__How to complete this task__. Copy each line below exactly as it appears. Pictures are to be omitted.

__Before and after images__.
====
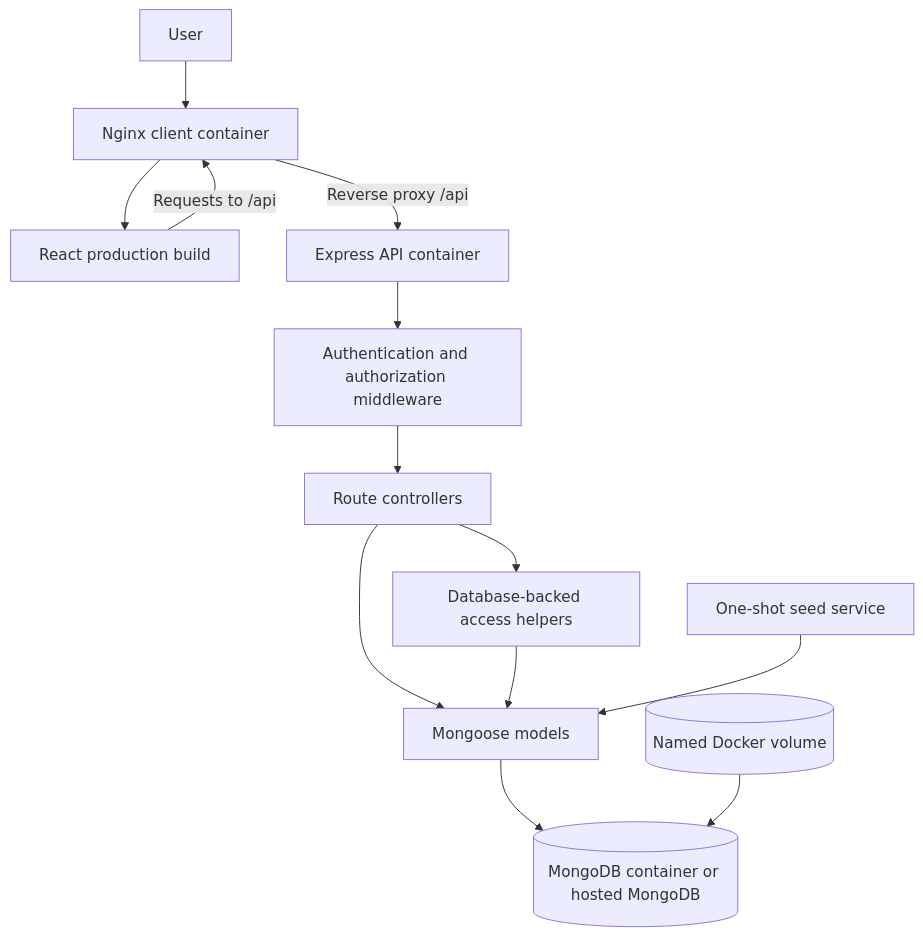
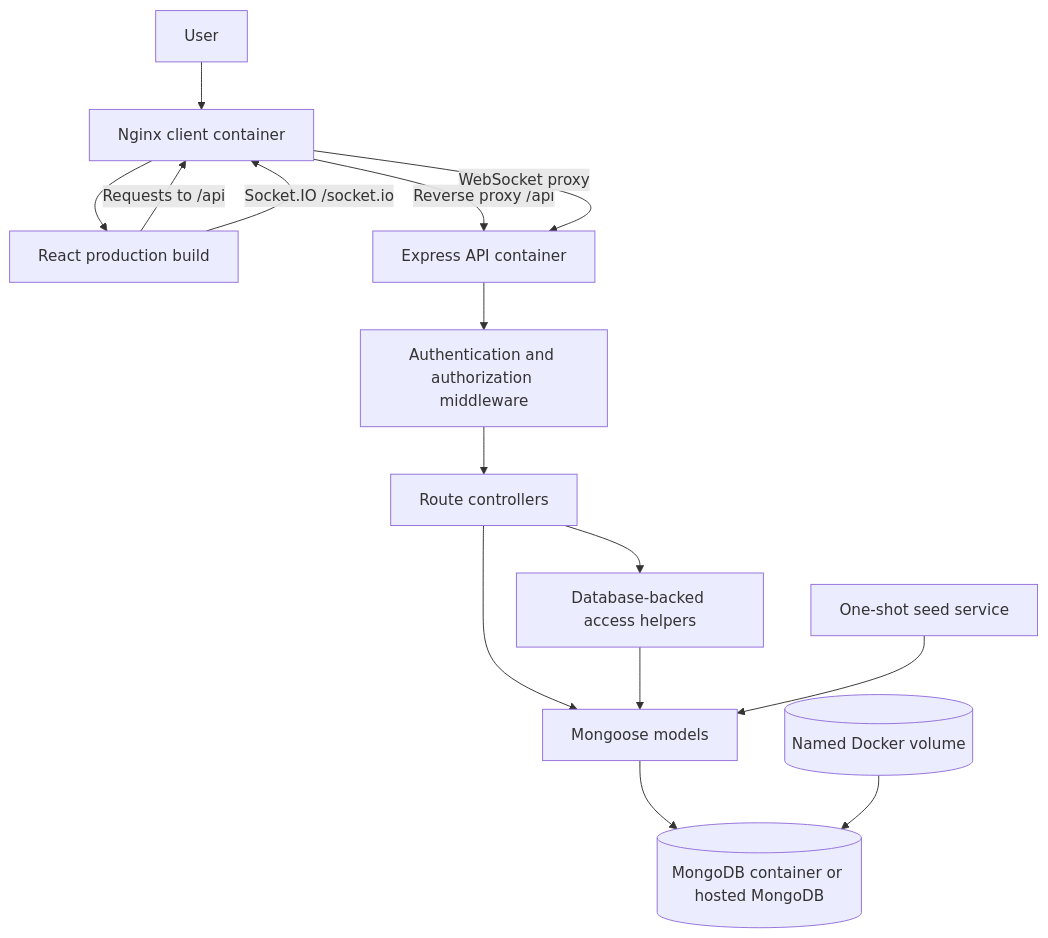
Before and after one commit to SanukaWaravita/collaboard_2: the diagram in README.md, drawn with Mermaid. The commit also changed other lines of this file and 23 other files, not shown here.

````diff
--- a/README.md
+++ b/README.md
@@ -820,15 +821,17 @@
 ```mermaid
 flowchart TD
     User[User] --> Nginx[Nginx client container]
     Nginx --> Client[React production build]
     Client -->|Requests to /api| Nginx
     Nginx -->|Reverse proxy /api| API[Express API container]
+    Client -->|Socket.IO /socket.io| Nginx
+    Nginx -->|WebSocket proxy| API
     API --> Middleware[Authentication and authorization middleware]
     Middleware --> Controllers[Route controllers]
     Controllers --> Access[Database-backed access helpers]
     Controllers --> Models[Mongoose models]
     Access --> Models
     Models --> MongoDB[(MongoDB container or hosted MongoDB)]
     Seed[One-shot seed service] --> Models
     Volume[(Named Docker volume)] --> MongoDB
 ```
````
====
__Reply to the exercise__.
Before and after one commit to SanukaWaravita/collaboard_2: the diagram in README.md, drawn with Mermaid. The commit also changed other lines of this file and 23 other files, not shown here.

````diff
--- a/README.md
+++ b/README.md
@@ -820,15 +821,17 @@
 ```mermaid
 flowchart TD
     User[User] --> Nginx[Nginx client container]
     Nginx --> Client[React production build]
     Client -->|Requests to /api| Nginx
     Nginx -->|Reverse proxy /api| API[Express API container]
+    Client -->|Socket.IO /socket.io| Nginx
+    Nginx -->|WebSocket proxy| API
     API --> Middleware[Authentication and authorization middleware]
     Middleware --> Controllers[Route controllers]
     Controllers --> Access[Database-backed access helpers]
     Controllers --> Models[Mongoose models]
     Access --> Models
     Models --> MongoDB[(MongoDB container or hosted MongoDB)]
     Seed[One-shot seed service] --> Models
     Volume[(Named Docker volume)] --> MongoDB
 ```
````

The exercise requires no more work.